Hiperco 50 and Hiperco 50A: Cobalt-iron Alloys for Magnetic Applications

Hiperco 50* and Hiperco 50A* are soft magnetic alloys of 49 wt.% cobalt. 2 wt.% vanadium and balance iron [1]. They are commonly used in electric and magnetic applications where high magnetic saturation is required.

High magnetic saturation and strength

Soft magnetic materials can be magnetised and demagnetised with a relatively low magnetic field. This makes them ideal for use in transformer cores where the electric and magnetic field is rapidly changing. It is also an important property for good electromagnets, which, likewise, need to be easily demagnetised.

The magnetic saturation of a material describes the upper limit to its magnetisation. For materials which exhibit a high magnetic saturation, a high magnetic field can be achieved in the interior of the material.

Both Hiperco 50 and Hiperco 50A exhibit the highest magnetic saturation (24 Kg or 2.4 T) of all soft-magnetic alloys. In addition, they exhibit low values of coercive force (0.9 Oe or 72 A/m for Hiperco 50 and 0.4 Oe or 32 A/m for Hiperco 50A), meaning demagnetisation can be easily achieved. In addition, both exhibit high DC maximum permeability and low AC core loss [1].


Magnetic hysteresis (BH) loop for Hiperco 50 [2].
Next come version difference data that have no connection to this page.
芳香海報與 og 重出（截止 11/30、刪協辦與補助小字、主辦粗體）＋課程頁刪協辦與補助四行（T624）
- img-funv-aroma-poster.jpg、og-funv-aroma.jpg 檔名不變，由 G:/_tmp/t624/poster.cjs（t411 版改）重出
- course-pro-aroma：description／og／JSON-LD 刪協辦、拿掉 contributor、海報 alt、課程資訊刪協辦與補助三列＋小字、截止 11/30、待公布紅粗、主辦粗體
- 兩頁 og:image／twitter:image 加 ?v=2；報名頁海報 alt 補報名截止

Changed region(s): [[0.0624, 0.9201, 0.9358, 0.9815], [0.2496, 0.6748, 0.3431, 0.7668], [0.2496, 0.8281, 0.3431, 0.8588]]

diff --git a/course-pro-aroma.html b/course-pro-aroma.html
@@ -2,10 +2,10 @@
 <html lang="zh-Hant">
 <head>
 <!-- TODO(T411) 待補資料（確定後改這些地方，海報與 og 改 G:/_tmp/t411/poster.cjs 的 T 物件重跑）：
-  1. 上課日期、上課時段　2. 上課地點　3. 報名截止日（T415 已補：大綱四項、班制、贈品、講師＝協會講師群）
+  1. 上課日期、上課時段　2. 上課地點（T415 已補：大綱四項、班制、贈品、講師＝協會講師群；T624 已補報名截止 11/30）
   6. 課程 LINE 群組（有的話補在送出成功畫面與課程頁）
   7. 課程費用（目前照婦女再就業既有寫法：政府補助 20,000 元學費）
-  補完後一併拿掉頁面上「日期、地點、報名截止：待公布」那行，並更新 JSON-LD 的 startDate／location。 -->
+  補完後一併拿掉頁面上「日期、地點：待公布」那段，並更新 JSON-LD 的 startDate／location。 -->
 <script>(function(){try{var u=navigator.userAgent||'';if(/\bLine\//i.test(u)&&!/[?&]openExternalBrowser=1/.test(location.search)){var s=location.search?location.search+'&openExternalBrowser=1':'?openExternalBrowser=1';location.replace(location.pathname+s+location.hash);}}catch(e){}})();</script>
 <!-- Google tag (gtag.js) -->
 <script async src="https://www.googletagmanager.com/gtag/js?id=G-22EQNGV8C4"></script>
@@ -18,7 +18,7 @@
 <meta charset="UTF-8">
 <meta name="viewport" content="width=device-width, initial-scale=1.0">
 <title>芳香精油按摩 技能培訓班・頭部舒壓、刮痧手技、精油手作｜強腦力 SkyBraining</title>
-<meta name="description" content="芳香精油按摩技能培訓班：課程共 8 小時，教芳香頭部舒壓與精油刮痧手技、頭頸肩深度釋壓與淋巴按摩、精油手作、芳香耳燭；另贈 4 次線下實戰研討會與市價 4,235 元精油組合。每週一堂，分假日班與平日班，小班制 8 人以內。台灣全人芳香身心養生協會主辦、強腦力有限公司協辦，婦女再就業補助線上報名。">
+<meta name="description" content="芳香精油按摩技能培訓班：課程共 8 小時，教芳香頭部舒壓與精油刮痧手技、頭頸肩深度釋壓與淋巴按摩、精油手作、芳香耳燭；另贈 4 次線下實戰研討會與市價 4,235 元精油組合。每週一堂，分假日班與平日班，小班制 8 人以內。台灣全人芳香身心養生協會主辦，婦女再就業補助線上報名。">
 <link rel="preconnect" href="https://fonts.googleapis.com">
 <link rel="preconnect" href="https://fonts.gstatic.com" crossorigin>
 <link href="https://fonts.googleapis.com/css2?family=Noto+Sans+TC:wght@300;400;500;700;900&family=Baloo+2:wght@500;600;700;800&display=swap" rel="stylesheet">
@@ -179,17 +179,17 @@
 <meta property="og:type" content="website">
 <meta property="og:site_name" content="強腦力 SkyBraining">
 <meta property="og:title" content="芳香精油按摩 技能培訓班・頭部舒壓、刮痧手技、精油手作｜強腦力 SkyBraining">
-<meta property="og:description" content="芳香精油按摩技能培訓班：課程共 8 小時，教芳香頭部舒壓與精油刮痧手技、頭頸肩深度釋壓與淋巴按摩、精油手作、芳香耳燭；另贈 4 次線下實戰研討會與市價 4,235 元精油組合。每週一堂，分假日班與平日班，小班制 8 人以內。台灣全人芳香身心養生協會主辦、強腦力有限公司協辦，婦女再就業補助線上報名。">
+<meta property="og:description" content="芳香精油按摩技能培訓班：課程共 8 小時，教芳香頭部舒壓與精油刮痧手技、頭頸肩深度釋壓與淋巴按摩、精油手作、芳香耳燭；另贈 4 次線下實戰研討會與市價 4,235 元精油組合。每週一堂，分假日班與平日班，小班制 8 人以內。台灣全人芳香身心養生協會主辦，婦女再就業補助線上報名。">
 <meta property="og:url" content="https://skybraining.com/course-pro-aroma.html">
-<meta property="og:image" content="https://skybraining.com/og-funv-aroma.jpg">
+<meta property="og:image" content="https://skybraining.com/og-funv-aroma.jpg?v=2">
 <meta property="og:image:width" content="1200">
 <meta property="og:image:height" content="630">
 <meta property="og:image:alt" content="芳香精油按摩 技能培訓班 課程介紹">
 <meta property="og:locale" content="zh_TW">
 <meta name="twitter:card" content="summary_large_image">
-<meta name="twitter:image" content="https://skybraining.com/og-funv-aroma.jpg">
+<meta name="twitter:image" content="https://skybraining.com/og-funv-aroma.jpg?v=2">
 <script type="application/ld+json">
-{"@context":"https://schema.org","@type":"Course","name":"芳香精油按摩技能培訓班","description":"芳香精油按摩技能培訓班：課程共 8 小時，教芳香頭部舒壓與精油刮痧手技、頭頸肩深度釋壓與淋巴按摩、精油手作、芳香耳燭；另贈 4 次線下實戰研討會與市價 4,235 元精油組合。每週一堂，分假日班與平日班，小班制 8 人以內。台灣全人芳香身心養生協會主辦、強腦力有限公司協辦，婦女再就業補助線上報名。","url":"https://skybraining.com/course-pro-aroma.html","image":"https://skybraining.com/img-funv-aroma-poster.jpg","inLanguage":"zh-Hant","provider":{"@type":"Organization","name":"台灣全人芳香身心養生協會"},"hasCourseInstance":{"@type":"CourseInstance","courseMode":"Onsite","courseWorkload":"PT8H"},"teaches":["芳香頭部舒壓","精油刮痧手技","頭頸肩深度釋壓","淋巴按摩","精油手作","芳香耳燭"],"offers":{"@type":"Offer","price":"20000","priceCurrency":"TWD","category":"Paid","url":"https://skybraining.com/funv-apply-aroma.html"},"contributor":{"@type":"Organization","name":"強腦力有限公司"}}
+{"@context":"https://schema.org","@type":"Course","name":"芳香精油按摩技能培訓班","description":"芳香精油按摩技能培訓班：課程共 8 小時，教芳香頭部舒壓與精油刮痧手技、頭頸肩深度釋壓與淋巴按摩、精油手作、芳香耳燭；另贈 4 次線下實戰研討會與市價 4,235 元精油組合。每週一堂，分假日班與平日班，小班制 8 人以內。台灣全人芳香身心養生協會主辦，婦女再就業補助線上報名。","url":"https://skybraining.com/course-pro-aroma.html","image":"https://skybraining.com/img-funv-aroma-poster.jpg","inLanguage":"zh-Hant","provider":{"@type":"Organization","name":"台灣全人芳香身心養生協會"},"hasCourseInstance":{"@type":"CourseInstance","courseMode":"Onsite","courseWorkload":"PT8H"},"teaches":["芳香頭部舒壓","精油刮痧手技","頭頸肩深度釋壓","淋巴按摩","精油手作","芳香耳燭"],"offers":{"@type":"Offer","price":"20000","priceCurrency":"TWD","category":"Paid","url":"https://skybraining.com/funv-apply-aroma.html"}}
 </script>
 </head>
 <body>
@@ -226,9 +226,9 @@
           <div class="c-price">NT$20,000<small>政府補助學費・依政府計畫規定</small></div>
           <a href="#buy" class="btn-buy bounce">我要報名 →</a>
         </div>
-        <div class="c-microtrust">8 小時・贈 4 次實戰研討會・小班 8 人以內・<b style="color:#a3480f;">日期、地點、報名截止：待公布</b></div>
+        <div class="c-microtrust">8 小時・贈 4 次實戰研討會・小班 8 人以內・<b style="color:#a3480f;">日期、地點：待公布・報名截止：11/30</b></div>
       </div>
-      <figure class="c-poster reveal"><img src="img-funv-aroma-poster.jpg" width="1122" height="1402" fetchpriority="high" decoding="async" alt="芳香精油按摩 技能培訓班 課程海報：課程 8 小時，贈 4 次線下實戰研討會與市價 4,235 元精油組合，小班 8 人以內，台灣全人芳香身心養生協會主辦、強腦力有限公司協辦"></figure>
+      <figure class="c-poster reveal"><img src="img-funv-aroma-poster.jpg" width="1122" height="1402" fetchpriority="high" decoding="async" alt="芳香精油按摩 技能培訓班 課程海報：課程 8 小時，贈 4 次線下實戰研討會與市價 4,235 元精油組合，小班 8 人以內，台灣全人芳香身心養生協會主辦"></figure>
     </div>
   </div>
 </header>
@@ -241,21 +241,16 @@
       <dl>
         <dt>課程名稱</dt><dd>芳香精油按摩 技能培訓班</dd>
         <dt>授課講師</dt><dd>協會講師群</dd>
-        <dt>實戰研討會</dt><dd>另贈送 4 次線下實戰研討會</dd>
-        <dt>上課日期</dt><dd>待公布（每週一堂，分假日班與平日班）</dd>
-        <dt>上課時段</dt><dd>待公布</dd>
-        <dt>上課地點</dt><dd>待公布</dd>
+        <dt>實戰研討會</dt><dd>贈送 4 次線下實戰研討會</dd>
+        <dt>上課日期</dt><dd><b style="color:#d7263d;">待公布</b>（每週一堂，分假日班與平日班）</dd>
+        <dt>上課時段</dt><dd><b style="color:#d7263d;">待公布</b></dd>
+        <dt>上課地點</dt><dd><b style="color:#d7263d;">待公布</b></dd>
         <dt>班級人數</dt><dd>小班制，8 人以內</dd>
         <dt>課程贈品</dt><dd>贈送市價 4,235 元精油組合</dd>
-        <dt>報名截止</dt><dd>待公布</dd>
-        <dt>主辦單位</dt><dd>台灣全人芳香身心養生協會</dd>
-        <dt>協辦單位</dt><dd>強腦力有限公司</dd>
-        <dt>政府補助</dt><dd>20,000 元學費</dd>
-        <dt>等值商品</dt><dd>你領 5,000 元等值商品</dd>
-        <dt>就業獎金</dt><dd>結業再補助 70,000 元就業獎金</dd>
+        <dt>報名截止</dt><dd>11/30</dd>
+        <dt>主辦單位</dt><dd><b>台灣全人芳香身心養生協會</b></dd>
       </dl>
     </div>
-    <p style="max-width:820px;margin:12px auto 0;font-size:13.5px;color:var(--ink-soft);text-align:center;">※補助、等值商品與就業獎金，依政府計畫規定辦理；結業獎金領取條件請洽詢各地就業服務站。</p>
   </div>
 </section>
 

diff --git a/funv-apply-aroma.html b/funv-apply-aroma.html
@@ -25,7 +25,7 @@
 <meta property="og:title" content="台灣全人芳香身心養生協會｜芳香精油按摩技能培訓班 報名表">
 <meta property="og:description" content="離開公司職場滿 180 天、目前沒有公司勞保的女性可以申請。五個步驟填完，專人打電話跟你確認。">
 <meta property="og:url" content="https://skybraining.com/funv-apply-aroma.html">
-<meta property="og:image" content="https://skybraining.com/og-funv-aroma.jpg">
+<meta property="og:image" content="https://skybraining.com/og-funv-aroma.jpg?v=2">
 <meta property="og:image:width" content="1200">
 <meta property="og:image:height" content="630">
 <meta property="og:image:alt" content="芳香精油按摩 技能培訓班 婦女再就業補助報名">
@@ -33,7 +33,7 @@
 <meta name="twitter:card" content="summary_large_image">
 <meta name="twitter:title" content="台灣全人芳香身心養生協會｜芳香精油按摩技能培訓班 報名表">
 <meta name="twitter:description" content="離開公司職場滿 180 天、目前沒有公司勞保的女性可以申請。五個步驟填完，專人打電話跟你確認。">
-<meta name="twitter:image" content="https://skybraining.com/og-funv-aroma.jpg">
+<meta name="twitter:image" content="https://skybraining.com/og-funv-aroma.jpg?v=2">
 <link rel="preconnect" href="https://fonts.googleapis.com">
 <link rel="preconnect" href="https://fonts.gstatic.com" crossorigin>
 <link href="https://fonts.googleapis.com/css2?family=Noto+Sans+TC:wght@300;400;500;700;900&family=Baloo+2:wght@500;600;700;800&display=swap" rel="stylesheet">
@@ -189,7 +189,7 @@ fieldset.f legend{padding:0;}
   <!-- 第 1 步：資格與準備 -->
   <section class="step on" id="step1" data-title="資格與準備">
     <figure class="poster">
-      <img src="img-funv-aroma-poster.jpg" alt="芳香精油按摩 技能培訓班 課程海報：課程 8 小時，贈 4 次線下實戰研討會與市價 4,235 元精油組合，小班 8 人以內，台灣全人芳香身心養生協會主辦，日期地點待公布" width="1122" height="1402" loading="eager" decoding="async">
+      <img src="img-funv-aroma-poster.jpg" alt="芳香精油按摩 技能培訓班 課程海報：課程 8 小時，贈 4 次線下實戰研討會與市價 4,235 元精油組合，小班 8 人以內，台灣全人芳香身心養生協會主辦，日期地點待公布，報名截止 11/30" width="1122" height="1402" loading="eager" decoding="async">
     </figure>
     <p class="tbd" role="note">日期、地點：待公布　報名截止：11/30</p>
Hiperco 50 and 50A both have greater mechanical strength than other soft magnetic alloys. This makes them ideal for applications containing parts which undergo significant mechanical stress such as electrical motors and generators. One of the main differences between the two alloys lies in their mechanical properties.

The tensile strength of Hiperco 50 at 814 MPa is greater than that of Hiperco 50A at 717 MPa. Similarly, the yield strength of Hiperco 50 at 435 MPa is greater than that of Hiperco 50A at 365 MPa. Both materials have a density of 8.12 g/cm³ (0.293 lb/in³).

The ideal material for electromagnetic applications

Hiperco 50 and 50A are utilised in applications where this combination of high magnetic saturation and mechanical strength are required simultaneously with a low material weight.

This makes them an important material in the aerospace industry where they are used for rotor and stator laminations for electric motors, specifically in the main generators, auxiliary power unit (APU) and the ram air turbine (RAT) of commercial airliners [2].

Other applications of the materials are in electromagnets for medical applications, for example for X-ray optics for radiation therapy and medical radiology, pole pieces for electromagnets, speciality transformers, high magnetic flux devices and instruments and magnetic bearings for the levitation of rotating parts.

*Hiperco 50 and Hiperco 50A Trademark Carpenter Technology Corp., Reading PA, USA.


[1] Ed Fagan Inc., "Hiperco 50 and Hiperco 50A Soft Magnetic Alloys," datasheet, Ja. 2017. [Online]. Available: https://edfagan.com/litPDF/Hiperco4-29-09F.pdf. [Accessed Oct. 2, 2018].

[2] Ed Fagan Inc., "How exactly did Hiperco 50 allow Captain Sullenberger to safely land his Airbus in the Hudson River and save the day?", Ed Fagan Inc.. [Online]. Available: https://www.edfagan.com/nasa-tech-briefs-hiperco-50-50A.php. [Accessed Oct. 2, 2018].

Hiperco 50 & 50A Specifications:

  • ASTM A801
  • MIL A 47182
  • AMS A 47182